(Records supplied)
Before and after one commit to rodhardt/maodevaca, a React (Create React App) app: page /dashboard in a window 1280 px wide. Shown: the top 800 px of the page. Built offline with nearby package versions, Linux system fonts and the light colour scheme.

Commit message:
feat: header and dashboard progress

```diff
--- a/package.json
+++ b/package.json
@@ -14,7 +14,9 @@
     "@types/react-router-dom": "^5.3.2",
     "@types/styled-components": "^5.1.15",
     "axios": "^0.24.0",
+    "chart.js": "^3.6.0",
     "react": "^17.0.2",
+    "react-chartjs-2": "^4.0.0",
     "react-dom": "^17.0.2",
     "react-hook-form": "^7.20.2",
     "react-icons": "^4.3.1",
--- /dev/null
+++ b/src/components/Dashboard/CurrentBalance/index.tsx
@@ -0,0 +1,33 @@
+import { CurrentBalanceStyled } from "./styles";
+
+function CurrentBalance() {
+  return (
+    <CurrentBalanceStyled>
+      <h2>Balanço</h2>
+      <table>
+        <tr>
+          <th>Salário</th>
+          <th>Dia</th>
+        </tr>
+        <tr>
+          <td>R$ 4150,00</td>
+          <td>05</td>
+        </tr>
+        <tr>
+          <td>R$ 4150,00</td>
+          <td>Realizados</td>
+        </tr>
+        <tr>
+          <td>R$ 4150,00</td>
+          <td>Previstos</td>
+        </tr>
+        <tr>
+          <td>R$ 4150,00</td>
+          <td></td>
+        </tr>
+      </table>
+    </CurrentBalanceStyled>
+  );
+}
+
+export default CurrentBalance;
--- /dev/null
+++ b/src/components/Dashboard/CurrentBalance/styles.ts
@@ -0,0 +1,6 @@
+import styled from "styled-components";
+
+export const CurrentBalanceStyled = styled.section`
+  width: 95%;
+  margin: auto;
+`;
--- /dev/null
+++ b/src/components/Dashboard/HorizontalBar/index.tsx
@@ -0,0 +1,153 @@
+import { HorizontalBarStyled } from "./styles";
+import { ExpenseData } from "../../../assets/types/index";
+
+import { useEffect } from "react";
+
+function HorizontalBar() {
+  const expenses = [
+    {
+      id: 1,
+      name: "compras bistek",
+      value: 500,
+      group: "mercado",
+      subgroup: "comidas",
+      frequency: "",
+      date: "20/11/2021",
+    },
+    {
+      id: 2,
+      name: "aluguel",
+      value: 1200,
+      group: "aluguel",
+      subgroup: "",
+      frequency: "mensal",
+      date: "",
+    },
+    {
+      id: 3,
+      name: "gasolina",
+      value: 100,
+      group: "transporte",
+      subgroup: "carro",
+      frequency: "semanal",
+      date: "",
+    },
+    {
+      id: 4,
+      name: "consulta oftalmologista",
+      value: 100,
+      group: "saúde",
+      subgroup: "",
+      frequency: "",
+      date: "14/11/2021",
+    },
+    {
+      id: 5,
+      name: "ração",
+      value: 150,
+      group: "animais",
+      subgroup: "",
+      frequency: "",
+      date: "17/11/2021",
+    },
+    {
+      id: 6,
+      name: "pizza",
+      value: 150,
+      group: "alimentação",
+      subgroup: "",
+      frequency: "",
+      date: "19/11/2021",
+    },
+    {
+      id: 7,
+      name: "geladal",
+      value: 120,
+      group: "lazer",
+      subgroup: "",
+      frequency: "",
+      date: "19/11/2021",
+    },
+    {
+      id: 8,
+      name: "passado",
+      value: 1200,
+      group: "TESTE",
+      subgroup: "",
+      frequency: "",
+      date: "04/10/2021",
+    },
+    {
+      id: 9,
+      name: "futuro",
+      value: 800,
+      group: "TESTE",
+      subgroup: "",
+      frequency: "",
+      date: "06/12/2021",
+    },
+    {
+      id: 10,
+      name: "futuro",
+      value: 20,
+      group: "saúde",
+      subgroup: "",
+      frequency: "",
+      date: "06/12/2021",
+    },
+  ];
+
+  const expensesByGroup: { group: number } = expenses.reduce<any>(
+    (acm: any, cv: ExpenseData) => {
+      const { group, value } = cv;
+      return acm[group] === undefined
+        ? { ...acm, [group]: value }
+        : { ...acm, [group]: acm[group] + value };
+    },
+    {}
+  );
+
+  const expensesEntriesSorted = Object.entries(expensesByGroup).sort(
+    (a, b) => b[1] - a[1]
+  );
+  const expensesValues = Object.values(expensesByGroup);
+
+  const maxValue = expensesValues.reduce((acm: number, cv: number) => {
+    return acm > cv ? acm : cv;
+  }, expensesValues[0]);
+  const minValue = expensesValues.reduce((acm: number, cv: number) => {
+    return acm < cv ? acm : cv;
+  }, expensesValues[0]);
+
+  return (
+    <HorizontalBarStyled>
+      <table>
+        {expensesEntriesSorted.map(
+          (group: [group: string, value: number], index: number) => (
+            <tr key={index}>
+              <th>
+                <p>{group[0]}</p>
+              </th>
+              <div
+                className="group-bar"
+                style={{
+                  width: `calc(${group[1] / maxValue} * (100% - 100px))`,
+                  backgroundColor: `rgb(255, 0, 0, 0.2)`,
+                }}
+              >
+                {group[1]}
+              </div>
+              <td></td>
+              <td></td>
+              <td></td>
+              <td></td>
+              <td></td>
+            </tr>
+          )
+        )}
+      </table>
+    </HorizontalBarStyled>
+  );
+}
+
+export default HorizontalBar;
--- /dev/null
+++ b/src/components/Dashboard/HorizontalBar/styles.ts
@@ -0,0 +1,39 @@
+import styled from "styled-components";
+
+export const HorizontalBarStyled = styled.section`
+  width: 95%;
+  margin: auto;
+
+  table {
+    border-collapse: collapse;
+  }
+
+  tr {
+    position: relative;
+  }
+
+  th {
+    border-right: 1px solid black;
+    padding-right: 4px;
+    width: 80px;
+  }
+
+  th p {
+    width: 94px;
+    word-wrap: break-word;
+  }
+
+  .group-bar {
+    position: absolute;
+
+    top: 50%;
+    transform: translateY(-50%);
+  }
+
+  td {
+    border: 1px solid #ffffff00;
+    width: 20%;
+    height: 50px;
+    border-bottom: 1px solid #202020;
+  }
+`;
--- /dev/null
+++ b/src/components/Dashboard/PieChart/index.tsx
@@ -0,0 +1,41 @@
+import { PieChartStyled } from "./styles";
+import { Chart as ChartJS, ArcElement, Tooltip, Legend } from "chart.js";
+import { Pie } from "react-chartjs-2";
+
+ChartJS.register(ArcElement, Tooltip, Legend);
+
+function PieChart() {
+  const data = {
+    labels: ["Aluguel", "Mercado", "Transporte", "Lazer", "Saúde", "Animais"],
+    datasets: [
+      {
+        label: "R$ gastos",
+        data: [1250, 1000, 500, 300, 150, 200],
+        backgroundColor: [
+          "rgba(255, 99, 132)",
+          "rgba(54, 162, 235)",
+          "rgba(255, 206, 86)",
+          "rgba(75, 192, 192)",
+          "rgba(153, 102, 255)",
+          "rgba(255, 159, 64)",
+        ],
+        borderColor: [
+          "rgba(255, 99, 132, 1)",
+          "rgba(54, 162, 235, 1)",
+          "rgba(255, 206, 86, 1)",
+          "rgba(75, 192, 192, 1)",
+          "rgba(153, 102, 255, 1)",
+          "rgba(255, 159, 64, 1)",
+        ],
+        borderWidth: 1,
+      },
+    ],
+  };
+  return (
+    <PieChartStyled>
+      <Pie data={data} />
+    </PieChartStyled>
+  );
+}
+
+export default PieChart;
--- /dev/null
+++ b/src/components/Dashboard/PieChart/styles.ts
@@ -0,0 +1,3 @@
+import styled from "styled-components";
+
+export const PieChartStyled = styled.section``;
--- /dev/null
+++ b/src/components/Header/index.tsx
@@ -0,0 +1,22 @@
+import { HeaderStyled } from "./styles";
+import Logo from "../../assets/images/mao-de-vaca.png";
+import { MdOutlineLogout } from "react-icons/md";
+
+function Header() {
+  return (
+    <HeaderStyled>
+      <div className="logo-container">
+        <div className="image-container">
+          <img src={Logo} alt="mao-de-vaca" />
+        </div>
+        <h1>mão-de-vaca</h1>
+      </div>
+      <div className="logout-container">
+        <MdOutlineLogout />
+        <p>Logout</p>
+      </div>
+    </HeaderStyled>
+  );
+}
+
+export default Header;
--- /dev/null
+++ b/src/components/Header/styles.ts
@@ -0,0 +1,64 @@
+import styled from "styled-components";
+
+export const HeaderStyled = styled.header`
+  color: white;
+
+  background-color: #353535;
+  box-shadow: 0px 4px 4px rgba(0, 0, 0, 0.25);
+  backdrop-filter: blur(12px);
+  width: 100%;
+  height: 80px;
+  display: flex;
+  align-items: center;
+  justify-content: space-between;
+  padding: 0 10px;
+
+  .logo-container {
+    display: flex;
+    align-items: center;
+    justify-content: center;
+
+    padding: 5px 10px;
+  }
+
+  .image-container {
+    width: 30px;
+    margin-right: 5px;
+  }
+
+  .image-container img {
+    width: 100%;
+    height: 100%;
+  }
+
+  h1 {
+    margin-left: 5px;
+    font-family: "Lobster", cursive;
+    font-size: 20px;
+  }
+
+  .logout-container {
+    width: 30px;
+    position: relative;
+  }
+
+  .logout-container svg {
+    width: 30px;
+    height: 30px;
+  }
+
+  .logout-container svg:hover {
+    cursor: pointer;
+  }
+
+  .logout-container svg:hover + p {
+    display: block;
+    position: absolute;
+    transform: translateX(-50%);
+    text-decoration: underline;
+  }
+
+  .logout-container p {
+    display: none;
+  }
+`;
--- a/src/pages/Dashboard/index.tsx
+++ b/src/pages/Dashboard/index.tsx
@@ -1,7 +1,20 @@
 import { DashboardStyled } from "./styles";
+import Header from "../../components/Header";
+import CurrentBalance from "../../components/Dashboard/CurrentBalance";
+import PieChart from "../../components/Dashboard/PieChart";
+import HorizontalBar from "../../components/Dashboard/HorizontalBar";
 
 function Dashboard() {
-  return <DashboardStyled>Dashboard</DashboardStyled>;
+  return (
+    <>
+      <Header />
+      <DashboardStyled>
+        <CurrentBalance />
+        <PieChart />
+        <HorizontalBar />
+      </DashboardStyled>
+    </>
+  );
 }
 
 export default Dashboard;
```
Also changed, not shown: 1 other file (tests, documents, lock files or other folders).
(End Records supplied)
# Task prompt:
State how many lines of the records above contain the word "date", giving only that number.

# Solution to the problem:
10